A monster in Greek mythology. Charybdis (pronounced "kar-IB-dis) had once been a beautiful nymph, a daughter of Poseidon and Gaia. She caused floods in order to expand her father's kingdom, until she was transformed by Zeus into a horrifying sea monster. She was, of course, one half of the Greek hip pop duo Scylla and Charybdis, though, like Andrew Ridgely, she tended to be overshadowed by her more visible partner.

Scylla and Charybdis lived on opposite sides of the narrow Strait of Messina -- Scylla was the six-headed serpentine beast in a cave high on a cliff, and Charybdis was the rarely-seen one who lived in a cave down at the water's edge. Three times a day, she would suck down a huge amount of water, then spit it back out again, forming a terrific whirlpool. While Scylla could reach down and snare a half-dozen sailors from any passing ship, Charybdis was considered the far more dangerous threat, as she could effortlessly destroy an entire ship all by herself. Not even the gods were capable of saving a ship that got trapped in Charybdis' maw. Together, Scylla and Charybdis were colossally deadly, and the Strait of Messina was considered completely impossible to navigate because of them. Only the Argonauts had been able to avoid both of the dangers, and that was because they had the guidance of Thetis, one of the Nereids.

In "The Odyssey", Odysseus was warned by Circe that his best bet for getting past Scylla and Charybdis was to sail as rapidly as he could and to keep to Scylla's side of the strait to avoid losing his ship and all his men to Charybdis' whirlpool. Odysseus was able to avoid Charybdis and get through the strait, but at the cost of six of his men, who were carried away by Scylla.

Research from http://www.pantheon.org/articles/c/charybdis.html, Bullfinch's Mythology, and http://homepage.mac.com/cparada/GML/Charybdis.html

Cha*ryb"dis (?), n. [L., Gr. .]

A dangerous whirlpool on the coast of Sicily opposite Scylla on the Italian coast.

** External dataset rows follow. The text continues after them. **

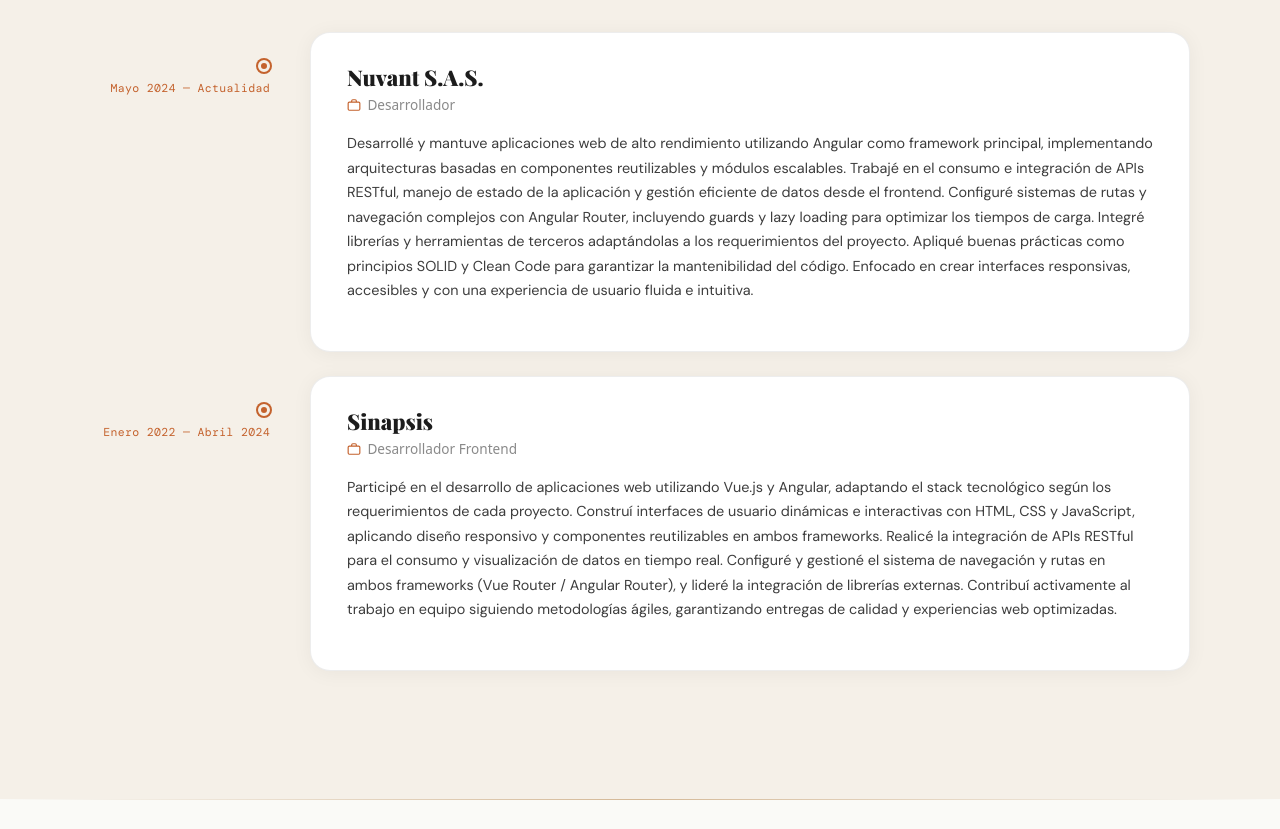
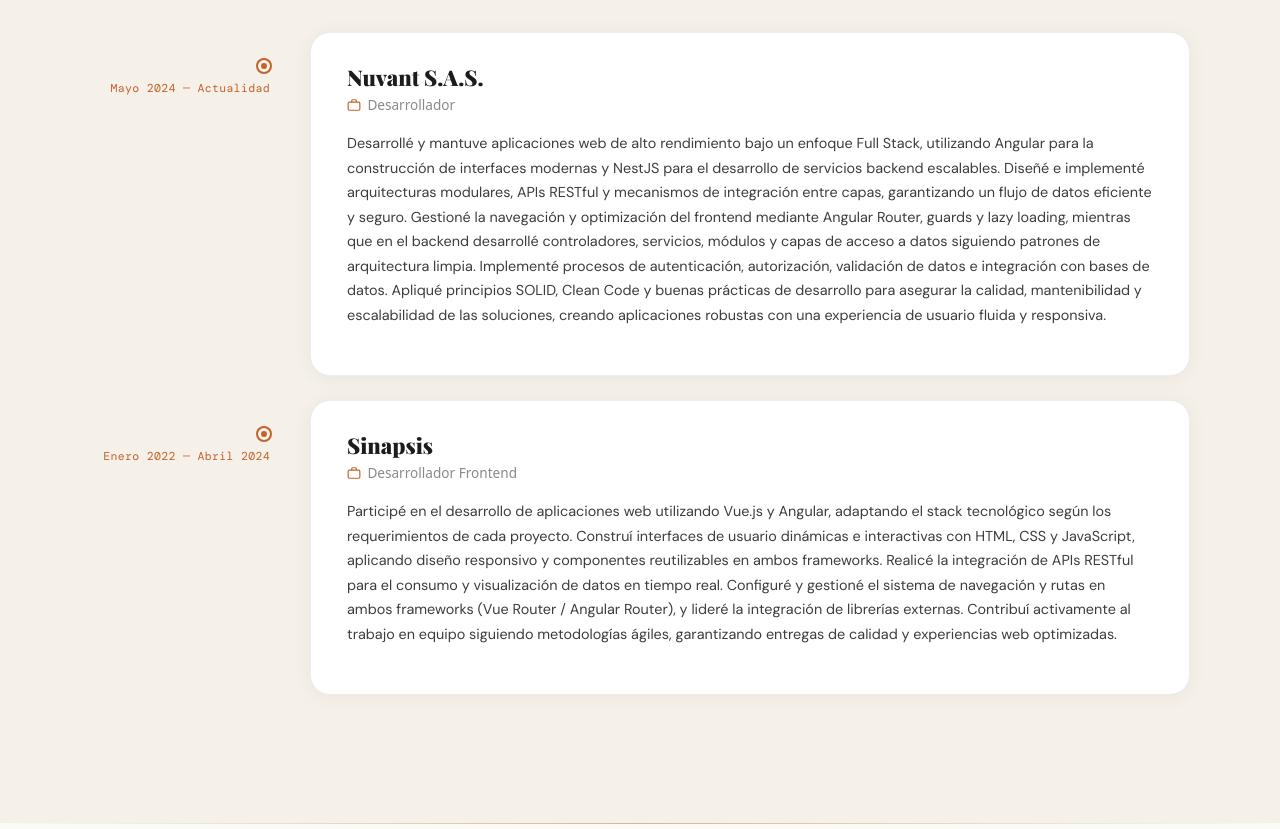
Before and after one commit to agc1921/portafolio, an Angular app: page / in a window 1280 px wide. Shown: the part 1780-2609 px from the top of the page. Built offline with nearby package versions, Linux system fonts and the light colour scheme; a web font is replaced by a local one.

Commit message:
update skills v4

```diff
--- a/src/app/components/layout/experiencia/experiencia.component.html
+++ b/src/app/components/layout/experiencia/experiencia.component.html
@@ -21,15 +21,16 @@
             Desarrollador
           </p>
           <p class="exp-desc">
-            Desarrollé y mantuve aplicaciones web de alto rendimiento utilizando Angular como framework principal,
-            implementando arquitecturas basadas en componentes reutilizables y módulos escalables. Trabajé en el
-            consumo e integración de APIs RESTful, manejo de estado de la aplicación y gestión eficiente de datos desde
-            el frontend. Configuré sistemas de rutas y navegación complejos con Angular Router, incluyendo guards y
-            lazy loading para optimizar los tiempos de carga. Integré librerías y herramientas de terceros adaptándolas
-            a
-            los requerimientos del proyecto. Apliqué buenas prácticas como principios SOLID y Clean Code para
-            garantizar la mantenibilidad del código. Enfocado en crear interfaces responsivas, accesibles y con una
-            experiencia de usuario fluida e intuitiva.
+            Desarrollé y mantuve aplicaciones web de alto rendimiento bajo un enfoque Full Stack, utilizando Angular
+            para la construcción de interfaces modernas y NestJS para el desarrollo de servicios backend escalables.
+            Diseñé e implementé arquitecturas modulares, APIs RESTful y mecanismos de integración entre capas,
+            garantizando un flujo de datos eficiente y seguro. Gestioné la navegación y optimización del frontend
+            mediante Angular Router, guards y lazy loading, mientras que en el backend desarrollé controladores,
+            servicios, módulos y capas de acceso a datos siguiendo patrones de arquitectura limpia. Implementé procesos
+            de autenticación, autorización, validación de datos e integración con bases de datos.
+            Apliqué principios SOLID, Clean Code y buenas prácticas de desarrollo para asegurar la calidad,
+            mantenibilidad y escalabilidad de las soluciones, creando aplicaciones robustas con una experiencia de
+            usuario fluida y responsiva.
 
           </p>
         </div>
```
Also changed, not shown: 1 other file (tests, documents, lock files or other folders).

It is personified as a female monster. See Scylla.

 

© Webster 1913.

Log in or registerto write something here or to contact authors.